Now, in a gesture that will likely cause traditionalists to bemoan the moral relativism of contemporary pop culture, she gets her own movie. Maleficent, starring Angelina Jolie in the title role, is both a backstory and a whitewash. It offers a coherent case for the spite which led her to curse the infant Princess Aurora, and it details her exculpatory relations with the adolescent Princess (Elle Fanning).
The script, by Linda Woolverton of Beauty and the Beast, takes most of the story’s actual wrongdoing off of Mallie’s shoulders and places it where it must, of course, ultimately belong—on a man. The trouble all starts because of the rat-fink behavior of Aurora’s dad Stefan (Sharlto Copley), who was Maleficent’s first love when she was a happy young fairy princess, spreading her wings. Circumstances later bring her into contact with Aurora, and lead her to repent her curse, but she finds she’s unable to revoke it. It’s one of the terrors that a fairy tale can dramatize better than almost any other form—that a momentary moral lapse may be impossible to come back from.
From its idyllic early scenes to its final battles, Maleficent has no shortage of Disney-style kitsch, banality and playing-it-safe platitudes. But the movie entertains anyway, and that’s almost entirely to Jolie’s credit. In an era when few screen actors, even talented ones, can lay claim to the title with confidence, she’s a true movie star. But it’s easy to forget that she’s also a real actress. She’s so inhumanly beautiful that it may be hard for her to find roles that fit her—wings and horns seem almost more plausible on her, somehow, than contemporary street clothes—but she was born to play this part, and it allows her to show off her way with a line, and her riveting poise.
There are other capable performances in the film. Copley, the striking fellow from the brilliant District 9, is striking again as the rotting-from-the-inside King, and Fanning’s Princess, who mistakes Maleficent for her Fairy Godmother, is amusing, mostly because her guileless glee is bounced off of Jolie’s dry reactions.

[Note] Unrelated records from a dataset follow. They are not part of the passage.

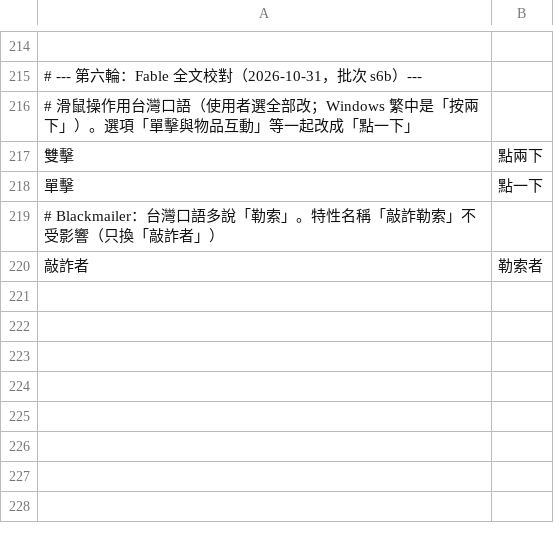
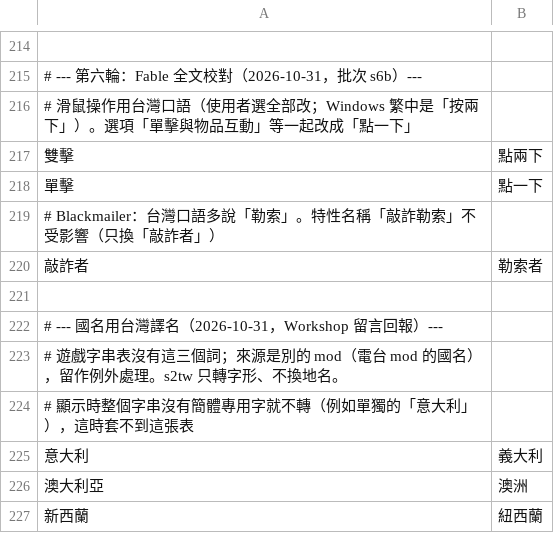
Before and after one commit to dbfoxtw/probably-stolen-mods, a TSV file: mods/zh-hant/data/terms.tsv, drawn as a sheet; only a part is shown, gaps mark what is left out; the diff names each change by its address in the sheet, - before the commit and + after, or states it on an @@ line.

```diff
--- a/mods/zh-hant/data/terms.tsv
+++ b/mods/zh-hant/data/terms.tsv
+row 221: (empty)
+row 222: # --- 國名用台灣譯名（2026-10-31，Workshop 留言回報）---
+row 223: # 遊戲字串表沒有這三個詞；來源是別的 mod（電台 mod 的國名），留作例外處理。s2tw 只轉字形、不換地名。
+row 224: # 顯示時整個字串沒有簡體專用字就不轉（例如單獨的「意大利」），這時套不到這張表
+row 225: 意大利 | 義大利
+row 226: 澳大利亞 | 澳洲
+row 227: 新西蘭 | 紐西蘭
```
Also changed, not shown: mods/zh-hant/data/hardcoded.tsv, 5 other files.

If the kindly fairies—Juno Temple, Lesley Manville and the great Imelda Staunton—make less of an impression here, it may be because they get less interaction with the star. Almost certainly the best of Jolie’s foils is Sam Riley as Diaval, her shape-shifting servant and spy, who’s not afraid to give her backchat.
These filmmakers are to be commended for eschewing the standard, absolutist good-or-evil template usual to the Disney movies. It has to be said, though, that by turning Maleficent into a heroine, they’ve left a vacuum where the villainy should be that Copley’s King just doesn’t fill—he’s a despicable character, but not a strong one. The result is that the final clashes, though they carry plenty of high-fantasy spectacle and a lovely plot twist, aren’t deeply exciting.
There’s always been a certain ruthlessness to the way the classic Disney films engaged the base emotions of children—often through the death, or apparent death, of a beloved character, or by working up hatred toward a witch or other (often female) villain. Maleficent, like last year’s smash Frozen, is shaped as a fantasy for postmodern women and girls, and it wants to have it both ways—to enjoy the droll glamour and power of the sinister, but to take any deep evil out of it. The movie is rescued by the performance at its center, but ironically, in this tribute to the ultimate bad girl Jolie is finally forced to play a little too nice.